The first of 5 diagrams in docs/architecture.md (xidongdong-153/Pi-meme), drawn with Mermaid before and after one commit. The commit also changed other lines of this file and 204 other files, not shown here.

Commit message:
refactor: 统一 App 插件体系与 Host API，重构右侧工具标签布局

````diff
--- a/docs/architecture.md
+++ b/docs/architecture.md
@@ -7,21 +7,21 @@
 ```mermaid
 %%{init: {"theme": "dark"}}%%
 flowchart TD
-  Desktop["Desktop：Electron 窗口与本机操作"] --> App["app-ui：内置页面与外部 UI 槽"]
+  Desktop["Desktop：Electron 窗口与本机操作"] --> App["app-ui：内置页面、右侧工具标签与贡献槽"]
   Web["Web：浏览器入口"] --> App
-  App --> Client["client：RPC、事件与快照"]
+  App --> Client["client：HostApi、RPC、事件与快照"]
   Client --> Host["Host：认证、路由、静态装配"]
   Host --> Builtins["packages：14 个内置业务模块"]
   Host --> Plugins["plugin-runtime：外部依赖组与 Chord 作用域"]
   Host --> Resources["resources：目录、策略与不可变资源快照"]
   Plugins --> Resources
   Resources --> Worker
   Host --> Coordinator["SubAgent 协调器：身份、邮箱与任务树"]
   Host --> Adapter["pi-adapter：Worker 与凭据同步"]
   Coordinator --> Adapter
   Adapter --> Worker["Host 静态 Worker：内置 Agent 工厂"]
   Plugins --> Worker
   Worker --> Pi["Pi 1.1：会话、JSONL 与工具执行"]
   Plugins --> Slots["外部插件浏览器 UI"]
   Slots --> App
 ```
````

> _Exercise instructions_
Select and copy each line from the data that includes the word "Worker".

> _Task answer_
   Resources --> Worker
   Host --> Adapter["pi-adapter：Worker 与凭据同步"]
   Adapter --> Worker["Host 静态 Worker：内置 Agent 工厂"]
   Plugins --> Worker
   Worker --> Pi["Pi 1.1：会话、JSONL 与工具执行"]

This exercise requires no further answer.